Advancing pay equality remains high on the political agenda. Whilst the political focus is on driving pay equality by publicly disclosing pay differentials, organisations should consider more broadly how to make pay transparency a reality if it is to keep pace with the changing demands of the workplace and expectations of employees. There are three key employee requirements that need to be met with Pay Transparency.
The first being employee understanding. A Glass Door Survey, from 2015 highlighted that many Employees don’t understand how their pay is determined - A whopping 69% wish they had a better understanding of what fair pay is for their position and skill set at their company and in their local market. The other factor to tackle here is that employee’s perceptions of how they are paid often differ from the reality. A Harvard Business Review study in October 2015, based on a Payscale survey, revealed a gap in employee perception on how they are paid relative to market – 64% of those who were paid at market rate thought they earned less than that rate.
Belief in Fairness
The second employee requirement is belief in fairness. One of the most compelling facts about employee turnover is that when an employee leaves an employer for reasons relating to pay, it is not over the absolute value, but over the perception of whether they are paid fairly relative to their peers and the market. Although, fairness isn’t provable and is too emotive to be quantifiable, you can demonstrate that your policies are equitable and that what matters to employees isn't that their pay be equal but that the system for awarding it seems fair.
Trust in pay practices
Another key principal underlining pay transparency is for employees is trust. Ultimately transparency breeds trust between employers and employees. In fact for millennial employees, trust and transparency have been demonstrated to be key engagement factors. Which is probably why many of the companies adopting open salaries are in the high tech sector, as they have greater numbers of millennial employees. Pay transparency can help to eliminate any friction or noise around how pay is determined and hopefully create a more open and trusting environment where people can feel comfortable they are paid for their effort and contribution.

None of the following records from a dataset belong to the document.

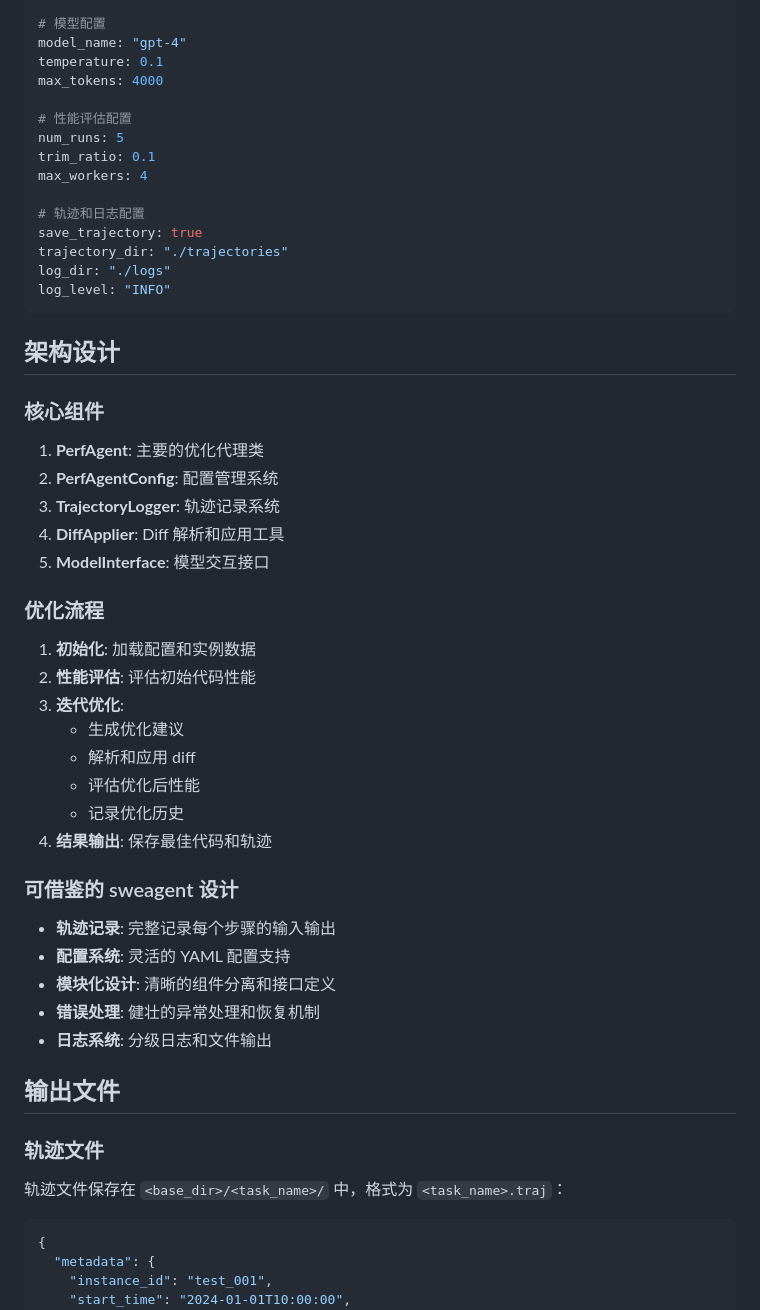
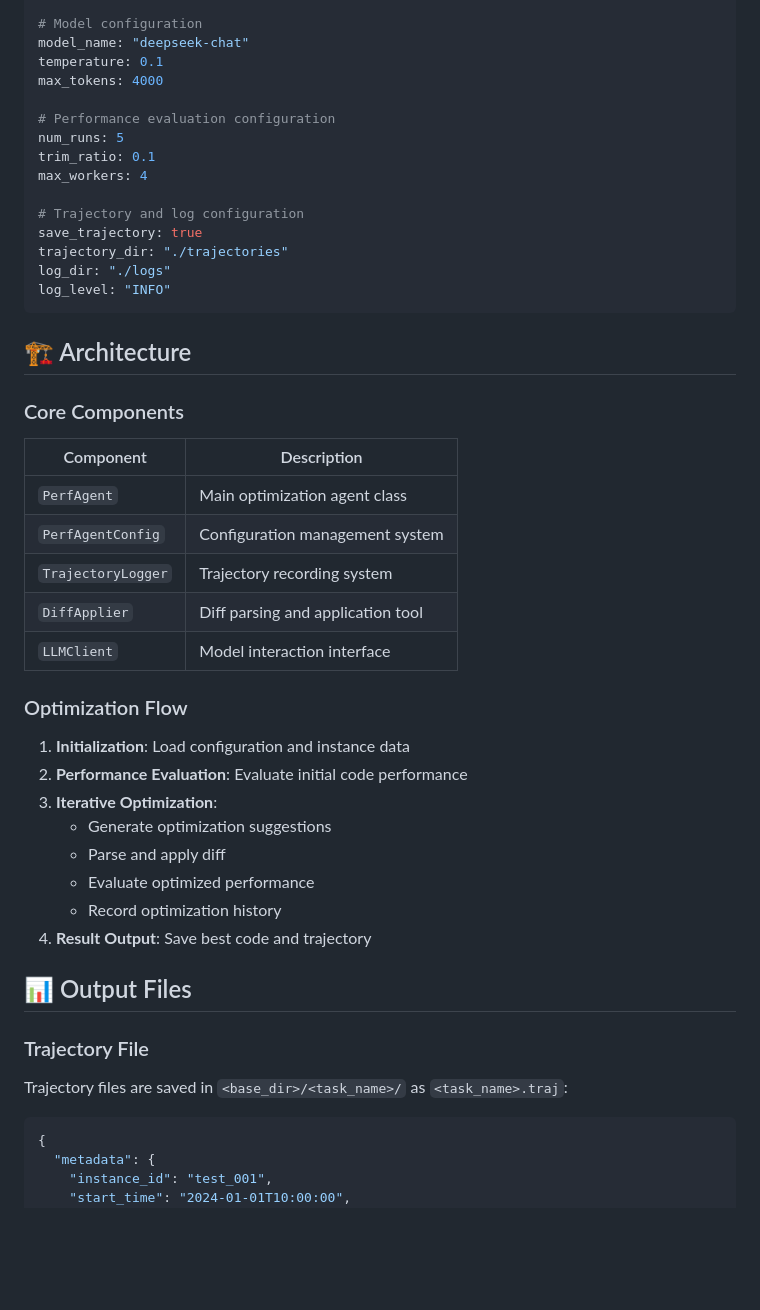
Before and after one commit to QuantaAlpha/EvoControl, a Markdown page: perfagent/README.md, the part around one of its changes. Rendered like a GitHub page; blank space fills up the shorter version.

````diff
--- a/perfagent/README.md
+++ b/perfagent/README.md
@@ -57,57 +78,51 @@ max_iterations: 10
 time_limit: 300
 memory_limit: 1024
 
-# 模型配置
-model_name: "gpt-4"
+# Model configuration
+model_name: "deepseek-chat"
 temperature: 0.1
 max_tokens: 4000
 
-# 性能评估配置
+# Performance evaluation configuration
 num_runs: 5
 trim_ratio: 0.1
 max_workers: 4
 
-# 轨迹和日志配置
+# Trajectory and log configuration
 save_trajectory: true
 trajectory_dir: "./trajectories"
 log_dir: "./logs"
 log_level: "INFO"
 ```
 
-## 架构设计
+## 🏗️ Architecture
 
-### 核心组件
+### Core Components
 
-1. **PerfAgent**: 主要的优化代理类
-2. **PerfAgentConfig**: 配置管理系统
-3. **TrajectoryLogger**: 轨迹记录系统
-4. **DiffApplier**: Diff 解析和应用工具
-5. **ModelInterface**: 模型交互接口
+| Component          | Description                       |
+| ------------------ | --------------------------------- |
+| `PerfAgent`        | Main optimization agent class     |
+| `PerfAgentConfig`  | Configuration management system   |
+| `TrajectoryLogger` | Trajectory recording system       |
+| `DiffApplier`      | Diff parsing and application tool |
+| `LLMClient`        | Model interaction interface       |
 
-### 优化流程
+### Optimization Flow
 
-1. **初始化**: 加载配置和实例数据
-2. **性能评估**: 评估初始代码性能
-3. **迭代优化**:
-   - 生成优化建议
-   - 解析和应用 diff
-   - 评估优化后性能
-   - 记录优化历史
-4. **结果输出**: 保存最佳代码和轨迹
+1. **Initialization**: Load configuration and instance data
+2. **Performance Evaluation**: Evaluate initial code performance
+3. **Iterative Optimization**:
+   - Generate optimization suggestions
+   - Parse and apply diff
+   - Evaluate optimized performance
+   - Record optimization history
+4. **Result Output**: Save best code and trajectory
 
-### 可借鉴的 sweagent 设计
+## 📊 Output Files
 
-- **轨迹记录**: 完整记录每个步骤的输入输出
-- **配置系统**: 灵活的 YAML 配置支持
-- **模块化设计**: 清晰的组件分离和接口定义
-- **错误处理**: 健壮的异常处理和恢复机制
-- **日志系统**: 分级日志和文件输出
+### Trajectory File
 
-## 输出文件
-
-### 轨迹文件
-
-轨迹文件保存在 `<base_dir>/<task_name>/` 中，格式为 `<task_name>.traj`：
+Trajectory files are saved in `<base_dir>/<task_name>/` as `<task_name>.traj`:
 
 ```json
 {
````
Also changed, not shown: other parts of perfagent/README.md (+126 -88 lines), README.md (+32 -8 lines), SE_Perf/README.md (+147 -141 lines).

So when considering how to promote pay transparency it’s worth knowing that there are three things employees want to know:
- How their pay was determined;
- How they can influence their pay;
- How it compares with others.
To find out more see our joint webinar given by Curo’s Co-Founder, and Principal Consultant, Ruth Thomas, here.